Noting that there is no cure for lupus, Dr Malehah however said current medications and therapy can control the disease to allow patients to live the best possible quality of life.

“Treatment consists of immunomodulators (modulating the autoantibodies) as well as immunosuppressants (to suppress the immune system that causes damages to the internal organs). In treating an SLE patient, the doctor has to prevent flares, treat the flares, and minimise organ damage and complications.

“The common triggers for disease flare-ups include sunlight exposure, infections and stress. Which is why we always advise our patients to have adequate protection from the sun,” she said, adding that treating SLE is often a team effort between the patient and several types of healthcare professionals namely rheumatologists, nephrologists, hematologists, dermatologists, neurologists and psychiatrists.
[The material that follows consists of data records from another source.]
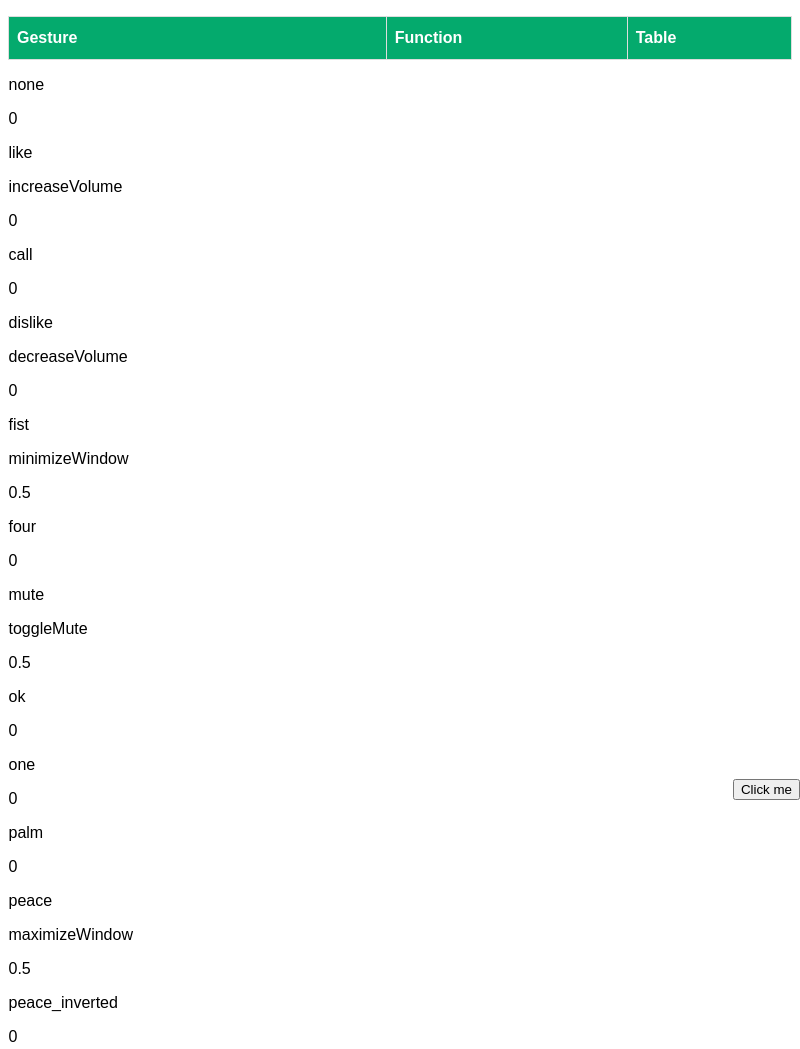
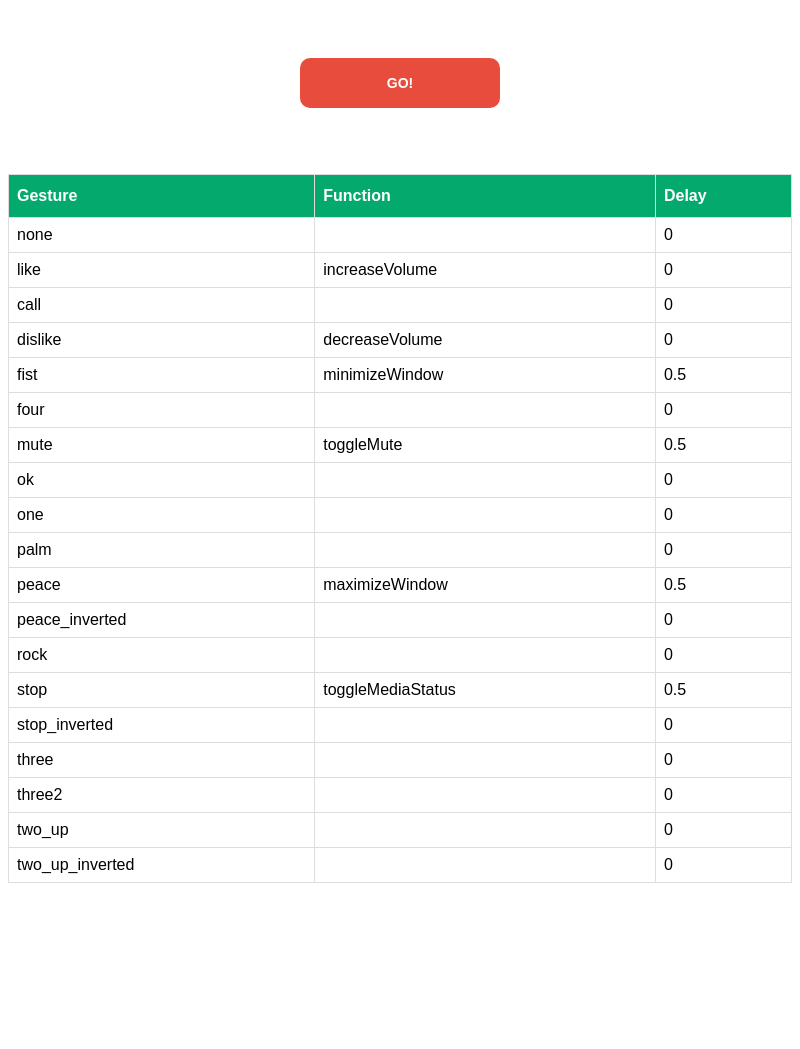
Before and after one commit to Kuiper-HackEd2023/BeyondControl-Kuiper, an Electron app: page electron-app/index.html in a window 800 px wide. Shown: the top 1049 px of the page. After the commit the page ends 891 px from the top, so only its background shows below. Drawn offline with Linux system fonts and the light colour scheme.

Commit message:
finish ze css

```diff
--- a/electron-app/index.html
+++ b/electron-app/index.html
@@ -40,27 +40,39 @@
 			.hot {
 				border: 1px solid #f00;
 			}
-			button {
-				position: fixed;
-				bottom: 0;
-				right: 0;
+			#switch {
+				text-align: center;
 			}
+            button {
+                width: 200px;
+                height: 50px;
+                margin: 50px 0;
+                background: #E74C3C;
+                border: none;
+                border-radius: 10px;
+                color: #fff;
+                font-size: 14px;
+                font-weight: bold;
+            }
 		</style>
 	</head>
 	<body>
 		<div>
+            <div id="switch">
+                <button id="button">GO!</button>
+            </div>
+
 			<p id="info"></p>
 			<p />
 			<table id="gestures-table">
   <tr>
     <th>Gesture</th>
     <th>Function</th>
-    <th>Table</th>
+    <th>Delay</th>
   </tr>
 </table>
 		</div>
 		<script src="./loadGestures.js"></script>
-		<button id="button">Click me</button>
 		<script>
 			document.getElementById('button').addEventListener('click', () => {
 				window.ipcRender.send('runScript');
--- a/electron-app/loadGestures.js
+++ b/electron-app/loadGestures.js
@@ -26,31 +26,17 @@ function append_json(data) {
 	var table = document.getElementById('gestures-table');
 
 	Object.keys(data).forEach(function (gesture) {
-		// var tr = document.createElement('tr');
-		let current_row = document.createElement("div");
-		current_row.className = "row-style";
-		var row_1 = document.createElement("p");
-		row_1.innerHTML = gesture;
-		var row_2 = document.createElement("p");
-		row_2.innerHTML = data[gesture].function;
-		var row_3 = document.createElement("p");
-		row_3.innerHTML = data[gesture].delay;
-		// mycontent.appendChild(document.createTextNode("This is a paragraph"));
-		current_row.appendChild(row_1);
-		current_row.appendChild(row_2);
-		current_row.appendChild(row_3);
-
-	table.appendChild(current_row);
-		// tr.innerHTML =
-		// 	'<td>' +
-		// 	gesture +
-		// 	'</td>' +
-		// 	'<td>' +
-		// 	data[gesture].function +
-		// 	'</td>' +
-		// 	'<td>' +
-		// 	data[gesture].delay +
-		// 	'</td>';
-		// table.appendChild(tr);
+		var tr = document.createElement('tr');
+		tr.innerHTML =
+			'<td>' +
+			gesture +
+			'</td>' +
+			'<td>' +
+			data[gesture].function +
+			'</td>' +
+			'<td>' +
+			data[gesture].delay +
+			'</td>';
+		table.appendChild(tr);
 	});
 }
```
There should also be regular communication with healthcare providers as it is pivotal in managing lupus patients effectively.

Dr Malehah opined that public awareness of lupus is significantly poor, especially among low socio-economic and educational status.

She said although there has been an effort to promote awareness, there are a lot of misconceptions and myths about lupus, likely because it’s a disease with poor understanding.

“Our main objectives in Persatuan SLE Malaysia are to create, increase and improve public awareness about lupus, showing support to our patients through understanding them, encouraging and motivating them. Our activities include share and care, where the patient and their family members can discuss their difficulties relating to their lives affected by lupus.

“Other activities include public awareness campaigns through radio, television and programmes to the public. Our yearly event ‘Walk-a-Payung’, is where our participants will be walking with an umbrella to show their support for lupus patients as well as a symbol of their understanding to protect them from direct sun exposure that could flare up the disease,” she added. 

The importance of support system

Meanwhile, describing her experience with lupus as a “love-hate relationship”, Dr Thipa said, “I hate it that I had to hit rock bottom to become the best version of myself, but I also love that it was the beginning of the most amazing chapter of my life, regardless of my struggle,” she said.

Sharing her family and friends as pillars of support, especially in difficult times when she was diagnosed with lupus, she also created a lupus support group in August this year. 

“It has been a great journey since then, to have people who run the same race as me and to fight the same pain as me, has been a blessing. We share our pain and struggles each day and help each other through our challenges. I love my lupus warriors.  

“Living with lupus can be isolating, especially when those around you might not understand what you go through daily. The most important way I manage lupus is to love myself and lupus itself. I never beat myself into my daily routine. I give my mind and body the biggest priority.

“I choose to say no to my triggers and to remove stressors that caused my flares. I practise mindfulness, meditation and deep breathing as a way to manage my daily stress. I am honest and open about my pain and struggle. Living with a chronic illness can be emotionally challenging,” she said, adding that she always surrounded herself and leaned on her support system when she could not manage emotionally and physically.